State prison officials said Thursday that Richard Allen Schoenfeld was released on parole to an undisclosed location late Wednesday. He will be monitored 24 hours a day with a GPS device.
An appeals court ordered his release earlier this year, ruling that the Board of Parole Hearings unfairly set his parole date for 2021 even though it concluded he wasn’t a threat to society.
Schoenfeld and two others were convicted in the 1976 kidnapping. Their captives — students from Chowchilla and their bus driver — managed to escape when the kidnappers decided to take a nap before calling in their ransom demand.
The cases of Schoenfeld and his accomplices — his brother John Schoenfeld and their friend Fred Woods — has become something of a cause celebre among lawyers, judges and others lobbying for reforms in the California parole system they view as too harsh. All three have good prison records and became eligible for release years ago, which has been opposed by many of the victims and some residents of Chowchilla.
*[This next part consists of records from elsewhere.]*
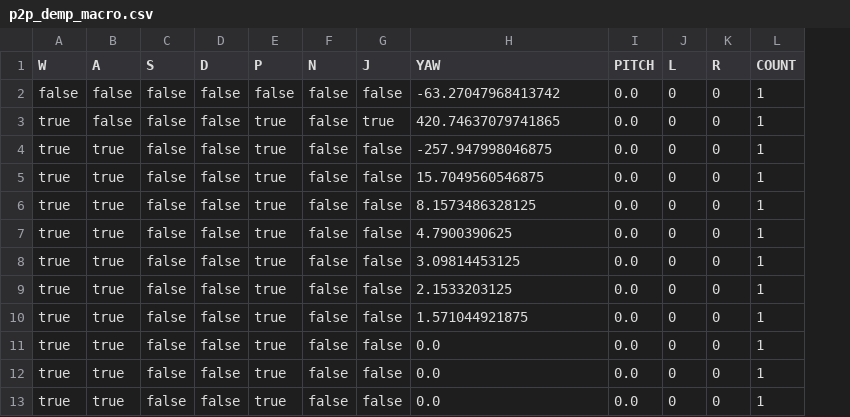
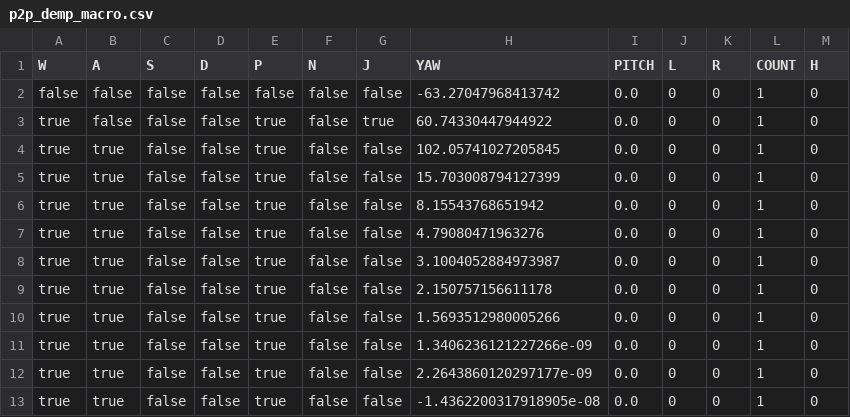
Before and after one commit to arvind-murty/WolframTAS, a CSV file: examples/p2p_demp/p2p_demp_macro.csv, drawn as a sheet; the diff names each change by its address in the sheet, - before the commit and + after, or states it on an @@ line.

```diff
--- a/examples/p2p_demp/p2p_demp_macro.csv
+++ b/examples/p2p_demp/p2p_demp_macro.csv
+column M (H), rows 2-13: all 0
-H3 (YAW): 420.74637079741865
+H3 (YAW): 60.74330447944922
-H4 (YAW): -257.947998046875
+H4 (YAW): 102.05741027205845
-H5 (YAW): 15.7049560546875
+H5 (YAW): 15.703008794127399
-H6 (YAW): 8.1573486328125
+H6 (YAW): 8.15543768651942
-H7 (YAW): 4.7900390625
+H7 (YAW): 4.79080471963276
-H8 (YAW): 3.09814453125
+H8 (YAW): 3.1004052884973987
-H9 (YAW): 2.1533203125
+H9 (YAW): 2.150757156611178
-H10 (YAW): 1.571044921875
+H10 (YAW): 1.5693512980005266
-H11 (YAW): 0.0
+H11 (YAW): 1.3406236121227266e-09
-H12 (YAW): 0.0
+H12 (YAW): 2.2643860120297177e-09
-H13 (YAW): 0.0
+H13 (YAW): -1.4362200317918905e-08
```
Also changed, not shown: examples/p2p_zero_tol_demo/p2p_zero_tol_demo_macro.csv, examples/sj11_init0_demo/sj11_init0_demo_macro.csv, 27 other files.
John Schoenfeld and Woods have parole hearings later this year.
“After some 36 years, Richard Schoenfeld’s parole release is long, long overdue,” said Gary Dubcoff, John Schoenfeld’s attorney. “He worked extremely hard to rehabilitate himself, and my great hope is that his two codefendants, his older brother James Schoenfeld and Fred Woods, will soon follow him as they have worked equally hard and are equally worthy.”
Schoenfeld and his brother John Schoenfeld, who grew up as the sons of a podiatrist in the tony San Francisco suburb of Atherton, along with friend Fred Woods hatched their kidnap-for-ransom plan in 1976 after falling into debt because of a real estate deal gone sour. They spent 18 months working on the plan.
On July 16, 1976, they pretended their van had engine problems along Avenue 21 about 35 miles north of Fresno, prompting bus driver Ed Ray to pull over and park his bus of 26 summer school students.
The trio, who were wearing pantyhose on their heads, forced the victims into two vans and hid the bus in a creek bed. They drove about 100 miles to a Livermore quarry owned by Woods’ father and sealed the children and Ray in a trailer buried underground. They then left to make their $5 million ransom demand.
The Chowchilla Police Department was swamped with so many calls that the kidnappers couldn’t get through so they decided to take a nap before calling in their demand.
When they awoke, Ray and the two oldest children had managed to stack mattresses high enough to escape through the roof. Eventually, all the abductees staggered to safety.
Richard Schoenfeld turned himself in eight days later. His brother and Woods were arrested the next week.
The case was turned into a 1993 made-for-television movie titled “They’ve Taken Our Children: The Chowchilla Kidnapping,” starring Karl Malden as Ray.
Ray, 91, died last month.